Segment Open

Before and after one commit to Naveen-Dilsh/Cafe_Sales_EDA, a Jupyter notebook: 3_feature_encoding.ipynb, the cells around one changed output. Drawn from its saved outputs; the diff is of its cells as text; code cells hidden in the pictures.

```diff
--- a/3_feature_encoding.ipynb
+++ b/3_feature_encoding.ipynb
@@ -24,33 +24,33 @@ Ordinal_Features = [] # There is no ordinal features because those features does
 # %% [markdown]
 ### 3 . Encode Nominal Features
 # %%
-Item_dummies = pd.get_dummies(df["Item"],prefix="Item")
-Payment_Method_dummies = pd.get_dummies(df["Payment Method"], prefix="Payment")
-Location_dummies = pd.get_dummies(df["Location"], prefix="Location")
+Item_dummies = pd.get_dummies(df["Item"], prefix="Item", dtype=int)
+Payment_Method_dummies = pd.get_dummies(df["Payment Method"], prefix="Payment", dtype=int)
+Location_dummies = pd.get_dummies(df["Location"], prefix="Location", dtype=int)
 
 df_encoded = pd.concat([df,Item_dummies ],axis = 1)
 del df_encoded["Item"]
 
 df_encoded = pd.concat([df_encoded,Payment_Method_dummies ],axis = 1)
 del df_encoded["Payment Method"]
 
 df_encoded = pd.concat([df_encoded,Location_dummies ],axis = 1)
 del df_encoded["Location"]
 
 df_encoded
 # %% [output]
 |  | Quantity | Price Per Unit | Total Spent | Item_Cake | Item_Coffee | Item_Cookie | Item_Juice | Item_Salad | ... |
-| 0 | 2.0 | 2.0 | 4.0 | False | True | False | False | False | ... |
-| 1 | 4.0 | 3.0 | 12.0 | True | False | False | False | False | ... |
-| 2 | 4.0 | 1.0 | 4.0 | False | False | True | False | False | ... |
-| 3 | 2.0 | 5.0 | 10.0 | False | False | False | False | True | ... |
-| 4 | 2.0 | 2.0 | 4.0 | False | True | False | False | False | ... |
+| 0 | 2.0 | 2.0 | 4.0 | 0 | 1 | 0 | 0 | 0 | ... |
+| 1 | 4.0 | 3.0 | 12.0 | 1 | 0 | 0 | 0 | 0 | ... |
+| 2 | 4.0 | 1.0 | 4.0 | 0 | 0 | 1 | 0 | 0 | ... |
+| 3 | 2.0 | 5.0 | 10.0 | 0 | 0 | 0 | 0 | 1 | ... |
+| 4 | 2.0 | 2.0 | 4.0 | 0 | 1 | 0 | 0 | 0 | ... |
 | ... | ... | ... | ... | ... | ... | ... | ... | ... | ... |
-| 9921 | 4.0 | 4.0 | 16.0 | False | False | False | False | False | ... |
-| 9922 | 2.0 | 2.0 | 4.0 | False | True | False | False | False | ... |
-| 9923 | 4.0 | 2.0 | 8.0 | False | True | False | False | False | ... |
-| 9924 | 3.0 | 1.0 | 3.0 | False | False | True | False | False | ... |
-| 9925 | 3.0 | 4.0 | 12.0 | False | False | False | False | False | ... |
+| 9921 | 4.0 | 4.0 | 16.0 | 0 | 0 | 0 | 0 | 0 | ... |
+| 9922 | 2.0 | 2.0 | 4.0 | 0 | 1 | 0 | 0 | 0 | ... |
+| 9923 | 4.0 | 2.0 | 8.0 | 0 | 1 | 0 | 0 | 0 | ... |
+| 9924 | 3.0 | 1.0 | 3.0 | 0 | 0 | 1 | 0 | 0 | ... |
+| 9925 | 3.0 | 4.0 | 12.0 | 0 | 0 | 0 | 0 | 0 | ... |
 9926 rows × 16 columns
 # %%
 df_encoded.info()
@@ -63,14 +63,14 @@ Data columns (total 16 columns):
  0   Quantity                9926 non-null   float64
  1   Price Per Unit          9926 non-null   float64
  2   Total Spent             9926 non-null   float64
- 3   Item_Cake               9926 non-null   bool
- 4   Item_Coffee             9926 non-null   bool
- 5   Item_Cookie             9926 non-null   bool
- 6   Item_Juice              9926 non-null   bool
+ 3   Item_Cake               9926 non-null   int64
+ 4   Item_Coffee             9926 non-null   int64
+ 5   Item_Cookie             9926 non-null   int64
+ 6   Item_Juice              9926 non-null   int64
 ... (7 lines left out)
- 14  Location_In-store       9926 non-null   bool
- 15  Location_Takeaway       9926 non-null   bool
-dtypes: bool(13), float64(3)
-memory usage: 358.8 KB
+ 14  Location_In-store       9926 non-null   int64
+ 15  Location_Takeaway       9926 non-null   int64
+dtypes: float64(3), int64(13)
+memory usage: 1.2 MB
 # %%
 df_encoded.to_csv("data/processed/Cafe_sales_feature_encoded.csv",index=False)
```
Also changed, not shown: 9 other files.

Segment Closed
Segment Open

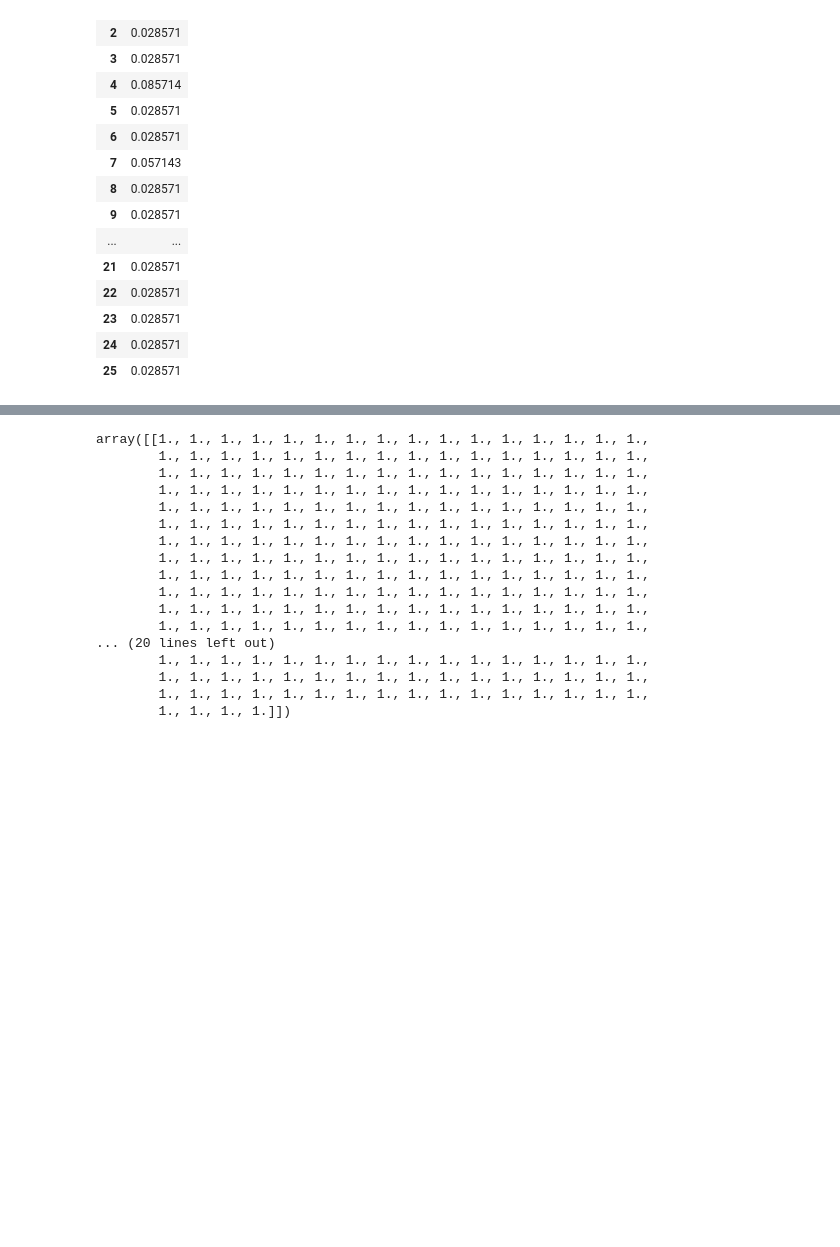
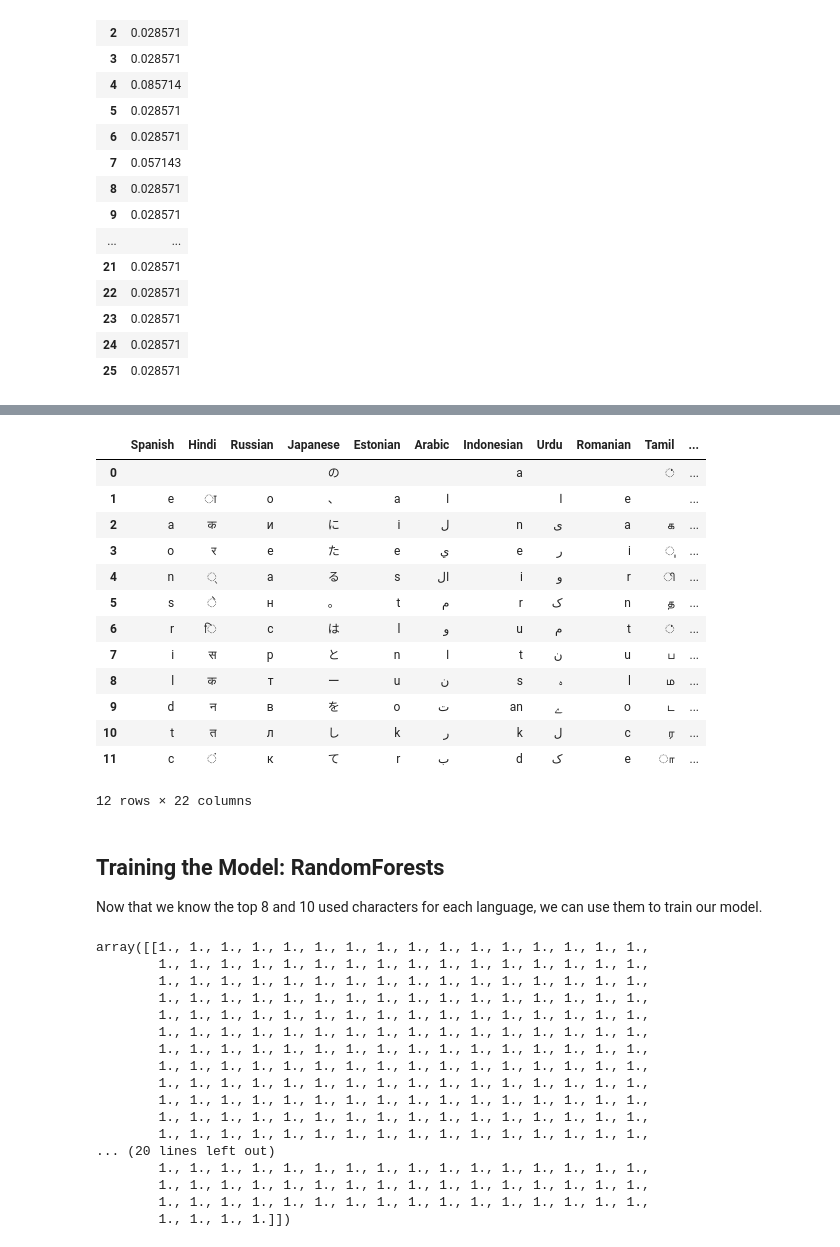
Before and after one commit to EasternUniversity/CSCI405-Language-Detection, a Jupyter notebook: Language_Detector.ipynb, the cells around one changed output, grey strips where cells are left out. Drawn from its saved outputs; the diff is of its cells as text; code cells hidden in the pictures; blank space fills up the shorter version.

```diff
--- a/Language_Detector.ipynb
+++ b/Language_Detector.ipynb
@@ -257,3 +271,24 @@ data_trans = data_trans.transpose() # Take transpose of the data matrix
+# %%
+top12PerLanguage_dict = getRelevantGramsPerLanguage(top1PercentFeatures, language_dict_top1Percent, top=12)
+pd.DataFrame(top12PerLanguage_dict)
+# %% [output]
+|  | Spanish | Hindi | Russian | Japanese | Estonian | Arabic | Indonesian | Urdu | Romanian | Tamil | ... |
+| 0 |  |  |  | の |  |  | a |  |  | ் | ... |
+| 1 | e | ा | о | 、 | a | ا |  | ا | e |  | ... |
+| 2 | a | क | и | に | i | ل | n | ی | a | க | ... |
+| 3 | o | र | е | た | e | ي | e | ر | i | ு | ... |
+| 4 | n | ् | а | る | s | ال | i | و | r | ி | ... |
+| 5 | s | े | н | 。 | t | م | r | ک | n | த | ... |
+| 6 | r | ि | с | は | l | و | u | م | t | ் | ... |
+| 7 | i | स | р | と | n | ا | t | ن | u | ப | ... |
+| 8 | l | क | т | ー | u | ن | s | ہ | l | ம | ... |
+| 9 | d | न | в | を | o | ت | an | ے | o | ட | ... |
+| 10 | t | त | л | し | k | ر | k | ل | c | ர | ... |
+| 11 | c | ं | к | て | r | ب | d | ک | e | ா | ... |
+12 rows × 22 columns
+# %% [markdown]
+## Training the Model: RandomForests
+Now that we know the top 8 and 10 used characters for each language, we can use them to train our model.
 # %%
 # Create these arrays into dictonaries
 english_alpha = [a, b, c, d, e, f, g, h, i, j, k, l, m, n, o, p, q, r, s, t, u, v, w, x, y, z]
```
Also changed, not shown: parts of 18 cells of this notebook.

Segment Closed
Segment Open

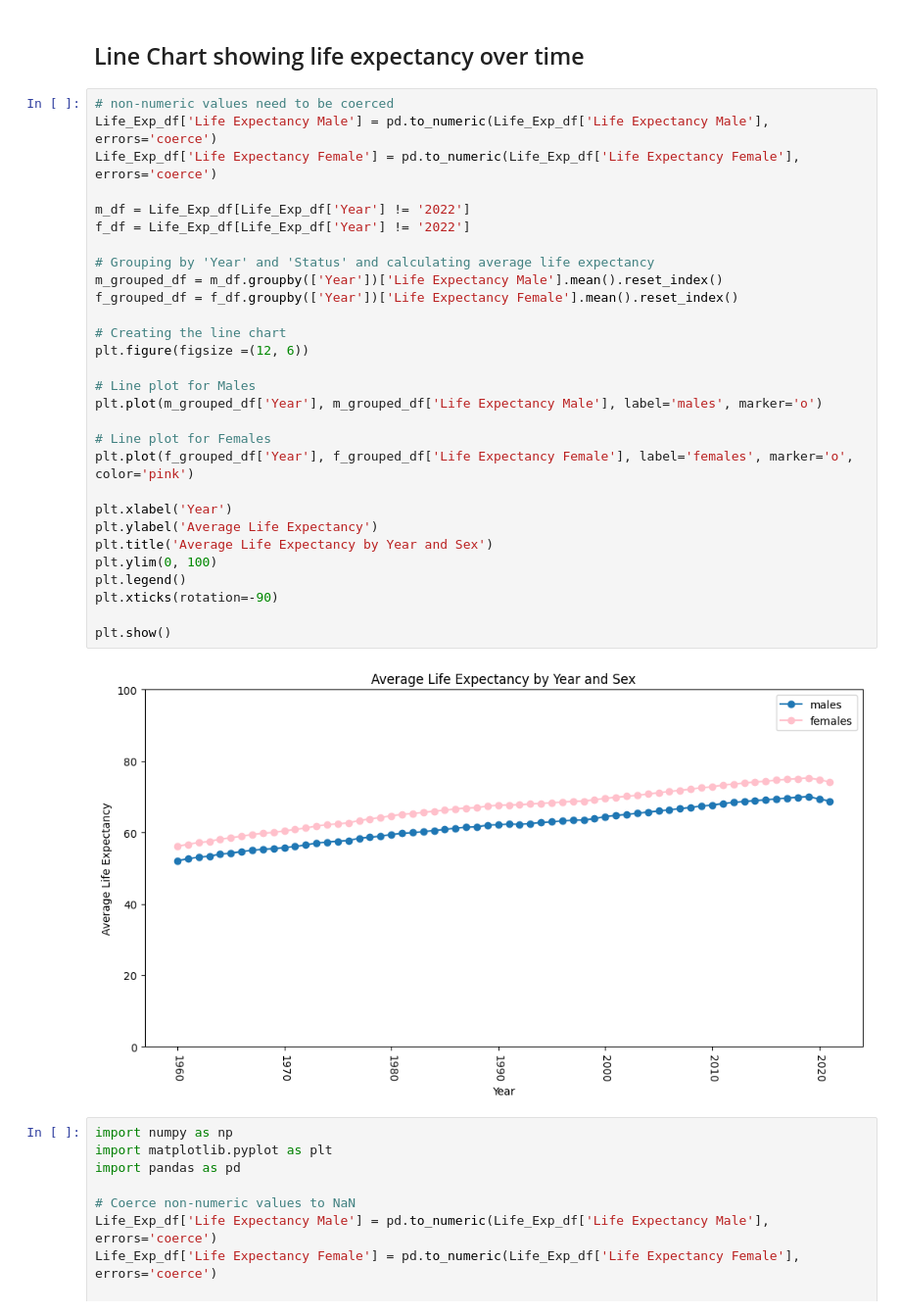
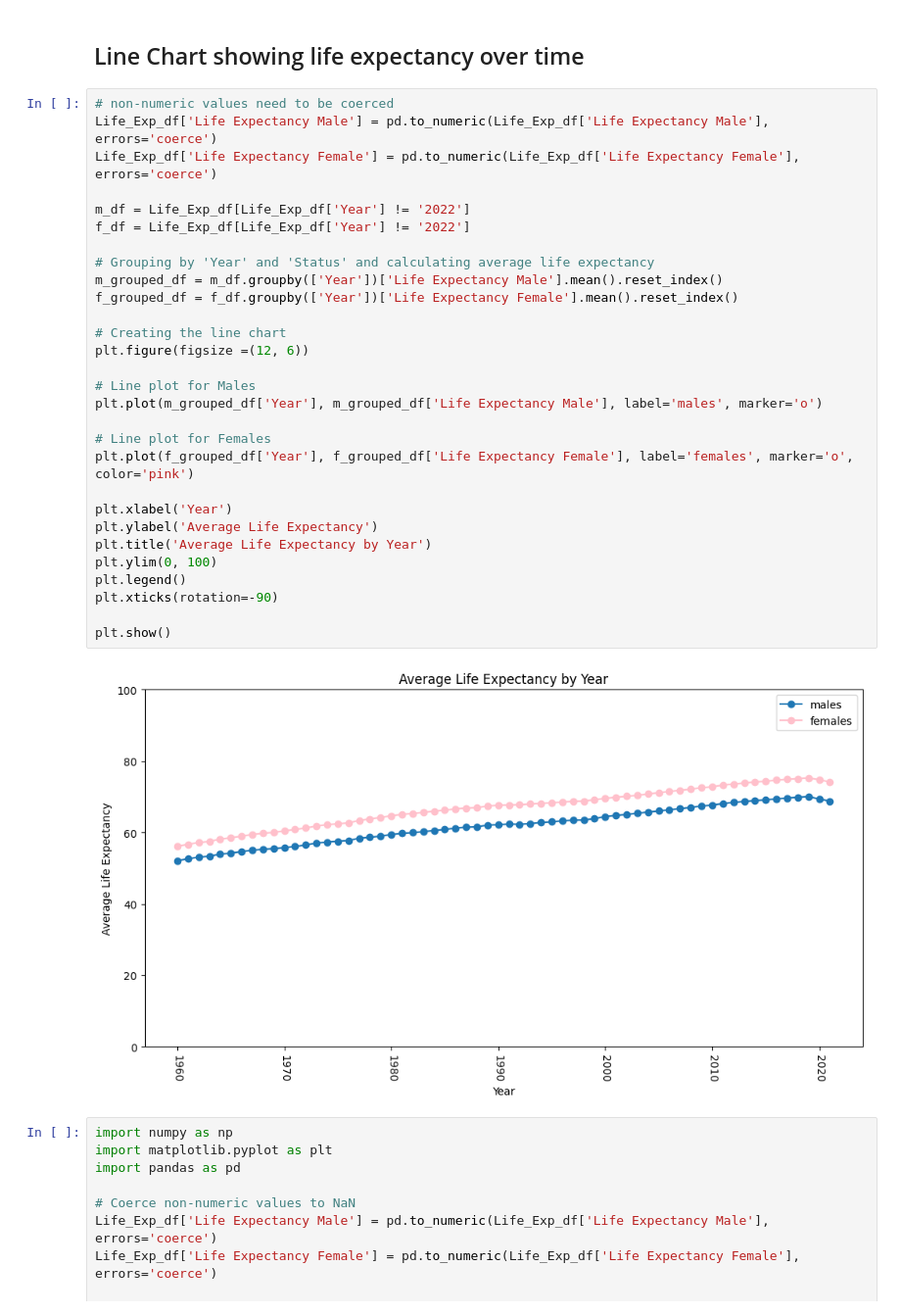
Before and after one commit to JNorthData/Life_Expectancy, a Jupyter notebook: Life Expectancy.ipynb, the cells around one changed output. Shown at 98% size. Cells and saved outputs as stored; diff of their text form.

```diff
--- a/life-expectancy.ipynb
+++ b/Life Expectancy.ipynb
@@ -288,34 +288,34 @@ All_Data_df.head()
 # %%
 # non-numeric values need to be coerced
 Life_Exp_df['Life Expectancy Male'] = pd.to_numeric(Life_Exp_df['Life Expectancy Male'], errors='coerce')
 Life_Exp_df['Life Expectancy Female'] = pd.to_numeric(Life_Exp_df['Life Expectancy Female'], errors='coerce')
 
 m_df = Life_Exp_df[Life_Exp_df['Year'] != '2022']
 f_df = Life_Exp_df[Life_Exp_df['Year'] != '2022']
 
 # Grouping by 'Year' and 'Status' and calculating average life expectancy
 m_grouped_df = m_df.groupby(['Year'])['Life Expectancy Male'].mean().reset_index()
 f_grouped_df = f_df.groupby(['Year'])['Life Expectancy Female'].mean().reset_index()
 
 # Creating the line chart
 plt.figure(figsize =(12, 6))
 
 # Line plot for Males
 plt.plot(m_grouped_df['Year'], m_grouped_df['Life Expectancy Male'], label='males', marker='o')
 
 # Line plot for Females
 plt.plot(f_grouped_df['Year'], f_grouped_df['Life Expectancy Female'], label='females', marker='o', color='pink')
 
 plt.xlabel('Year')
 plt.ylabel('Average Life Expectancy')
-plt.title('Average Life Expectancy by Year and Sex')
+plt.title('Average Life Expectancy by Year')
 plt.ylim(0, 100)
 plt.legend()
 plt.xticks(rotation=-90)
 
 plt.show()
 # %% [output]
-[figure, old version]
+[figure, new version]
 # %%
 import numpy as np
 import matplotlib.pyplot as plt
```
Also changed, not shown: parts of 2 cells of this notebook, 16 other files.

Segment Closed

• Your goal
Which lines hold the string "ipynb"? Copy all of them from the data above.

• Exercise answer
Before and after one commit to Naveen-Dilsh/Cafe_Sales_EDA, a Jupyter notebook: 3_feature_encoding.ipynb, the cells around one changed output. Drawn from its saved outputs; the diff is of its cells as text; code cells hidden in the pictures.
--- a/3_feature_encoding.ipynb
+++ b/3_feature_encoding.ipynb
Before and after one commit to EasternUniversity/CSCI405-Language-Detection, a Jupyter notebook: Language_Detector.ipynb, the cells around one changed output, grey strips where cells are left out. Drawn from its saved outputs; the diff is of its cells as text; code cells hidden in the pictures; blank space fills up the shorter version.
--- a/Language_Detector.ipynb
+++ b/Language_Detector.ipynb
Before and after one commit to JNorthData/Life_Expectancy, a Jupyter notebook: Life Expectancy.ipynb, the cells around one changed output. Shown at 98% size. Cells and saved outputs as stored; diff of their text form.
--- a/life-expectancy.ipynb
+++ b/Life Expectancy.ipynb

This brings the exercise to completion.